Count how many lines in the data below include "processes". Answer with the number only.

-- Opening Marker --

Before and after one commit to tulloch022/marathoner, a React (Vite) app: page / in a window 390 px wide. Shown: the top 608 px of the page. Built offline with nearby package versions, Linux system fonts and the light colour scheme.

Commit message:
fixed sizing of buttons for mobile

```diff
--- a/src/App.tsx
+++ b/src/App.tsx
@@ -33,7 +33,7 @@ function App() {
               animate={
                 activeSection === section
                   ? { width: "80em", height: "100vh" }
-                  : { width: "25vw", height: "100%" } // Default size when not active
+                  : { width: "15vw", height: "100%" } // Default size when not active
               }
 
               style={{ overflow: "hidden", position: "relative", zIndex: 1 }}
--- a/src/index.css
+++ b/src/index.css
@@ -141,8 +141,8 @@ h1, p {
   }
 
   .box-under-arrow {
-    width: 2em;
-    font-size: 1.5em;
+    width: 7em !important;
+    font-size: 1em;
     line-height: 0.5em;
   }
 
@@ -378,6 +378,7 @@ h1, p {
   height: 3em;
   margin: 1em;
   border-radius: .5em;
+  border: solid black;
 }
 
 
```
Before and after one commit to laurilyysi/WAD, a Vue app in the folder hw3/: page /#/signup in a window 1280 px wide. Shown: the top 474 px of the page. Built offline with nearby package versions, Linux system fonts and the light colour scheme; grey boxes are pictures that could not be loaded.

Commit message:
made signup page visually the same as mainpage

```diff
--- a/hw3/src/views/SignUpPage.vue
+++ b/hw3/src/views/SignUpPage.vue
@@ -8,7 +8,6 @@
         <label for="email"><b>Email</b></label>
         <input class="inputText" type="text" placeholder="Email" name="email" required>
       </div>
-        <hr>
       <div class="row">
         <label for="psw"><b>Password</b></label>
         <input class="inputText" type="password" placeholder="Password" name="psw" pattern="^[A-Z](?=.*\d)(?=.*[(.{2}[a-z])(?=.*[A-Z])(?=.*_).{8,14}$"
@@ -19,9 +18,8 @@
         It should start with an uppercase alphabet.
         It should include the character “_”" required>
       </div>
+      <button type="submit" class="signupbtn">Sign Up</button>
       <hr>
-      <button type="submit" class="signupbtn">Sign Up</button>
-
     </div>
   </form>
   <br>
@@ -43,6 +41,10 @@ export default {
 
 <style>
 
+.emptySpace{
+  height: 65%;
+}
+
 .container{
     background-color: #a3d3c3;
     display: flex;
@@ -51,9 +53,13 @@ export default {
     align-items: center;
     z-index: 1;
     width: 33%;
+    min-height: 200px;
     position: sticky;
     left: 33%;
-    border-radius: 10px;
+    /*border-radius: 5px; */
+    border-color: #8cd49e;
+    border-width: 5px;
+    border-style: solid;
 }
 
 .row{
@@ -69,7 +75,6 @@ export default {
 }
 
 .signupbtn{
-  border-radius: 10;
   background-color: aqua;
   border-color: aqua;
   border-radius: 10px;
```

-- Closing Marker --
-- Opening Marker --

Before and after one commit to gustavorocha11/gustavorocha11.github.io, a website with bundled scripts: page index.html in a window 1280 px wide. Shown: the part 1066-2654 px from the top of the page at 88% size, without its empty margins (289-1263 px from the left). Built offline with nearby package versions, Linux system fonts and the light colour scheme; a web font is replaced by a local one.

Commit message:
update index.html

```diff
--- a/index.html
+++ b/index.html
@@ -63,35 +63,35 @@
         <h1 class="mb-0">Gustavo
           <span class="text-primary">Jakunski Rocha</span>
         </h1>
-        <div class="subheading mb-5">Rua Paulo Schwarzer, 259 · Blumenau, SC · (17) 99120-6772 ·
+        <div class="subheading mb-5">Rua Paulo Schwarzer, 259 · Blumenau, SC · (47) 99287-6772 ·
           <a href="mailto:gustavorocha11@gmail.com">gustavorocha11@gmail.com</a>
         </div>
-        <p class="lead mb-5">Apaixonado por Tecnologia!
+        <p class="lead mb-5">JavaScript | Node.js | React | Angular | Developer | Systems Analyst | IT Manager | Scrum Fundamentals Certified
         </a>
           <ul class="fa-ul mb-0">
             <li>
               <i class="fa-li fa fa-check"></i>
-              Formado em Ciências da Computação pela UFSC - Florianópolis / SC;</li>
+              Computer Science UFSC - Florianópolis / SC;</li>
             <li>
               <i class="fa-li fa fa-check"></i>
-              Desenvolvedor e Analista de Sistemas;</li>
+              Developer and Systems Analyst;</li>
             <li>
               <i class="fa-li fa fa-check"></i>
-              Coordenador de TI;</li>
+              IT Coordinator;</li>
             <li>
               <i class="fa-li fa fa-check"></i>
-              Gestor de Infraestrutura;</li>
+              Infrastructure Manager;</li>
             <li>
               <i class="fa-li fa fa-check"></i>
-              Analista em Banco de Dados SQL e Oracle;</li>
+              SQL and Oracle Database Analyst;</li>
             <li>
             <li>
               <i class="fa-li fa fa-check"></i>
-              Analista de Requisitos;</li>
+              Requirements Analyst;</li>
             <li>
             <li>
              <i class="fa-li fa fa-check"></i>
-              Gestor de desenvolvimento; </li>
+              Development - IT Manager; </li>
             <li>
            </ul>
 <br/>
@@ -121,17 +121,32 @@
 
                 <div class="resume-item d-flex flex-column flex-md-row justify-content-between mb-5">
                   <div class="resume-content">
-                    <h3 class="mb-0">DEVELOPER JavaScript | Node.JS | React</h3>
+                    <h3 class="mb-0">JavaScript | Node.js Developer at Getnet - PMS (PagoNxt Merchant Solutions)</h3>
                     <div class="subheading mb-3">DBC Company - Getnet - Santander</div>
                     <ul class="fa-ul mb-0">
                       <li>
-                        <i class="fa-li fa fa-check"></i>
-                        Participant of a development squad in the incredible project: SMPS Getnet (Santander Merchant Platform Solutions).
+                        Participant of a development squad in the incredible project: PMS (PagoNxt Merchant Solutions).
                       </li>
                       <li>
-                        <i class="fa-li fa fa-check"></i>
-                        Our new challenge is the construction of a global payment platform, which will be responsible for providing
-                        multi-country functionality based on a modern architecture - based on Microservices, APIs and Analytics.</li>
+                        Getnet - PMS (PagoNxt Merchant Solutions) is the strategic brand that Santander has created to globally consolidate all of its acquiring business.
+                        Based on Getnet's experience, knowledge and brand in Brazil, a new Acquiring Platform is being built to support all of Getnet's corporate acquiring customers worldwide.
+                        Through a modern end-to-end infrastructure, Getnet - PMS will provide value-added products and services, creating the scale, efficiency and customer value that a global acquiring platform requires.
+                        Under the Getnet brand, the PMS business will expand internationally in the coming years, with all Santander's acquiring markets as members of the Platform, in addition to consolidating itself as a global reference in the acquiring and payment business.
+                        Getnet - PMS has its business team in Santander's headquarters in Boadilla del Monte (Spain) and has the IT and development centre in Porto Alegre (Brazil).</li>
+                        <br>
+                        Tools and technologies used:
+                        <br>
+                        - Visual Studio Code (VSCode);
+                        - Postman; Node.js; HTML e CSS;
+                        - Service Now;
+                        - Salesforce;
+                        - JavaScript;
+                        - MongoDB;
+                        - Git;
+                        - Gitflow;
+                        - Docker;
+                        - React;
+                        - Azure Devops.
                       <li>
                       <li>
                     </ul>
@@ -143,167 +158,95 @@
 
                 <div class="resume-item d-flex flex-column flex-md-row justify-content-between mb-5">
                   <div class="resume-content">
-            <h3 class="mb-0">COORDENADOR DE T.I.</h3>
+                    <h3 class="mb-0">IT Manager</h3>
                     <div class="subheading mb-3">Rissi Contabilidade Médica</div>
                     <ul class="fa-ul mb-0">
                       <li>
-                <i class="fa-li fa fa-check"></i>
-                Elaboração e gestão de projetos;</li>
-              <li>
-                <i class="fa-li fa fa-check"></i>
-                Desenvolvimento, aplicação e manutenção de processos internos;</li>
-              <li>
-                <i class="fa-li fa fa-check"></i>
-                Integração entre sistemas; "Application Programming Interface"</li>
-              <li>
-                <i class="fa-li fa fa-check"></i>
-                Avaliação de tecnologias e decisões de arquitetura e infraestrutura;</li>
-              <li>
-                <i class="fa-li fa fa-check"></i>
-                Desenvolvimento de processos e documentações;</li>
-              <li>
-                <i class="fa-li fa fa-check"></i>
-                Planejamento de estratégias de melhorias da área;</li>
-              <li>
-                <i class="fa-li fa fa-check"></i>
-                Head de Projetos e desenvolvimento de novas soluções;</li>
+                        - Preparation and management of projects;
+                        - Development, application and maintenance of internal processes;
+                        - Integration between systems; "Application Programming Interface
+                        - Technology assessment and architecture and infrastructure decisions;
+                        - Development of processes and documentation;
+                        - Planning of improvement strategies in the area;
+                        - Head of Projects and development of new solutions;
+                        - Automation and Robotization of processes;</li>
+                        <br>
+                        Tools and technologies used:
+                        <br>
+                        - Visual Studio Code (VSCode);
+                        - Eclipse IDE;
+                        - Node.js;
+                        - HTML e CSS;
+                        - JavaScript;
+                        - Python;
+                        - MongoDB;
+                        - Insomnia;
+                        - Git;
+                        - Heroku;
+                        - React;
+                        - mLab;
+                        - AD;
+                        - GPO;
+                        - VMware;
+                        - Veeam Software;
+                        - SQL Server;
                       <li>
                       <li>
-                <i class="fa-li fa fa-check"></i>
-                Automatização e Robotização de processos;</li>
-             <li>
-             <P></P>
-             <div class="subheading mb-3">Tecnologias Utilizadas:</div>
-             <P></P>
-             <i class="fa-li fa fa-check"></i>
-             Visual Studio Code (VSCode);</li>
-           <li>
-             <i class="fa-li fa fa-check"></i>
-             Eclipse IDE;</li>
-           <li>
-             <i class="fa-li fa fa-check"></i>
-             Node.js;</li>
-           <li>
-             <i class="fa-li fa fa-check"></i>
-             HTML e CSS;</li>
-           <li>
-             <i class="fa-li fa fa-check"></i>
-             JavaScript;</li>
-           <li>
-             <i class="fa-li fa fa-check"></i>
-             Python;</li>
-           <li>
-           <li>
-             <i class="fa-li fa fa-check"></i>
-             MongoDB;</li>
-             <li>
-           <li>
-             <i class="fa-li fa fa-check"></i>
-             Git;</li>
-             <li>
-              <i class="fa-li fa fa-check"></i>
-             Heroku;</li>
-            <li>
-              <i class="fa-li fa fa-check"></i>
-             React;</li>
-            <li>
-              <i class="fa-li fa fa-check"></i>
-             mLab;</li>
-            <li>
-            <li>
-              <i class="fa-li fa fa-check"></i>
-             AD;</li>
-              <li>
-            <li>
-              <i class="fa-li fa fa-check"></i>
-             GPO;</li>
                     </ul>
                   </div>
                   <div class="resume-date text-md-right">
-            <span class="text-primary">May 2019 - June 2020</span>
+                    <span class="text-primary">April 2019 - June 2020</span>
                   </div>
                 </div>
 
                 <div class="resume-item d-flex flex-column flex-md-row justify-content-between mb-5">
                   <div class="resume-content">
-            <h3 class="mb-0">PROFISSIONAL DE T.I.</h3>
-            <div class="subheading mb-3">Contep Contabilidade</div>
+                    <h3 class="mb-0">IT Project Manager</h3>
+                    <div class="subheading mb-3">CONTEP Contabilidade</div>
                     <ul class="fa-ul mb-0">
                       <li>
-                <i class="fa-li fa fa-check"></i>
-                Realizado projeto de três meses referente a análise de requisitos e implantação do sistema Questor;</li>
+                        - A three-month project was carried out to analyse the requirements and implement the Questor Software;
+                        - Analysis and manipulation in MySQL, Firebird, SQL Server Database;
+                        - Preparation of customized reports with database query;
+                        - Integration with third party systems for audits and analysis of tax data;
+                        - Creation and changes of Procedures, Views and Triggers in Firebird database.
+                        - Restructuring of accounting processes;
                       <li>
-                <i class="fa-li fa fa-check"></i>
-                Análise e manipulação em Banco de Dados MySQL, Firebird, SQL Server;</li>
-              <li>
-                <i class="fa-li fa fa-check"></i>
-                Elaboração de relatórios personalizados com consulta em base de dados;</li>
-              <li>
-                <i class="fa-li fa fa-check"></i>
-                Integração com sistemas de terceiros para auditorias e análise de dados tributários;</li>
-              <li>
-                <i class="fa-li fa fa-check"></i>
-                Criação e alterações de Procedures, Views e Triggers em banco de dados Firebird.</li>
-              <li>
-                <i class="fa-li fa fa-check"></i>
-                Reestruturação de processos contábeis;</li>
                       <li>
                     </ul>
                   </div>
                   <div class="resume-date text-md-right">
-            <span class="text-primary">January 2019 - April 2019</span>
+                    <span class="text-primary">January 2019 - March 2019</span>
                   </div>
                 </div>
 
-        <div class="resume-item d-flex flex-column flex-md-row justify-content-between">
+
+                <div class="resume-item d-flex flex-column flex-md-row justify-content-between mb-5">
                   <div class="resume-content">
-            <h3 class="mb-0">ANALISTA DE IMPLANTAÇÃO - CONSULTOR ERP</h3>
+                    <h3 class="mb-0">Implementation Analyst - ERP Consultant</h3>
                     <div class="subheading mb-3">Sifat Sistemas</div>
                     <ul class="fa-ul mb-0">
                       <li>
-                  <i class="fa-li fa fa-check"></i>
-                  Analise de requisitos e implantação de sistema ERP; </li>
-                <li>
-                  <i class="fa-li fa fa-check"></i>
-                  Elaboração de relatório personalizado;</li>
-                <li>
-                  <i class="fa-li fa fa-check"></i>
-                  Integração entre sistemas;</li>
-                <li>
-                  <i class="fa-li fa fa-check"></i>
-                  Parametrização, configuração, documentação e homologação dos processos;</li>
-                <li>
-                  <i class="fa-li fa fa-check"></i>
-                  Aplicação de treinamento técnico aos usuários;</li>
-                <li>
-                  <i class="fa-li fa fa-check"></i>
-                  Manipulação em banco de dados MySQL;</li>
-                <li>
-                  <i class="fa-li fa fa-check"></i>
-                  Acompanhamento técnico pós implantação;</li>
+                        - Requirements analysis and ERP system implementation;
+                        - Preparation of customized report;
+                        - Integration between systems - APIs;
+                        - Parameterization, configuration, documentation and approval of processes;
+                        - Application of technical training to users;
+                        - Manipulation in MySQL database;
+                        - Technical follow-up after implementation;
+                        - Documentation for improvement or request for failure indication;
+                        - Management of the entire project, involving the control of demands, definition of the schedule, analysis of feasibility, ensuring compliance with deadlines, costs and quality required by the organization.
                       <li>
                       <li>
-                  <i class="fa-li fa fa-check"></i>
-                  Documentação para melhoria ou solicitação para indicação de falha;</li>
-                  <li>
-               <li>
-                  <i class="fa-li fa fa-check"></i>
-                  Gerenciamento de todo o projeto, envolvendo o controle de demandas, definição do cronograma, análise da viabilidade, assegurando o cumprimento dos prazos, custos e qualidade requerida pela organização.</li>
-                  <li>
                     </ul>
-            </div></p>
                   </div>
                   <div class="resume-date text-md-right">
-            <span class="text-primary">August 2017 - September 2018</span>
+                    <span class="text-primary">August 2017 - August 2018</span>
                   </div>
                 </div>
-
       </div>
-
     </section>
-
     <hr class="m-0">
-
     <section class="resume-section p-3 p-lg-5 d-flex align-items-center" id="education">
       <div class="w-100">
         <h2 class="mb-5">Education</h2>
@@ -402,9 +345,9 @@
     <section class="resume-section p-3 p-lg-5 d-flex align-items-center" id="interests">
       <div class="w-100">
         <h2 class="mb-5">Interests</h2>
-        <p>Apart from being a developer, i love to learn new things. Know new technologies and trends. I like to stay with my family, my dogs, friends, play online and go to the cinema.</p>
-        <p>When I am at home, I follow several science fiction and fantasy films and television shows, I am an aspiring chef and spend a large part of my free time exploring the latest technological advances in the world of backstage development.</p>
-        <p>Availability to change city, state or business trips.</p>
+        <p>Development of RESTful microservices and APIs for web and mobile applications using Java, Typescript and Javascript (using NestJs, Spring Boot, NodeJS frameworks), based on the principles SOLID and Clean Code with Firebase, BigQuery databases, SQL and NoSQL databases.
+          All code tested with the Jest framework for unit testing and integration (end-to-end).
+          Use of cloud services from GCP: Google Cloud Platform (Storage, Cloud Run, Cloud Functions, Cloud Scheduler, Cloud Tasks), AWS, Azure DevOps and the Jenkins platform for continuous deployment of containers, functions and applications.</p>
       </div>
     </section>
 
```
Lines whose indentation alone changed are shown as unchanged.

-- Closing Marker --

▶ Output for this task
5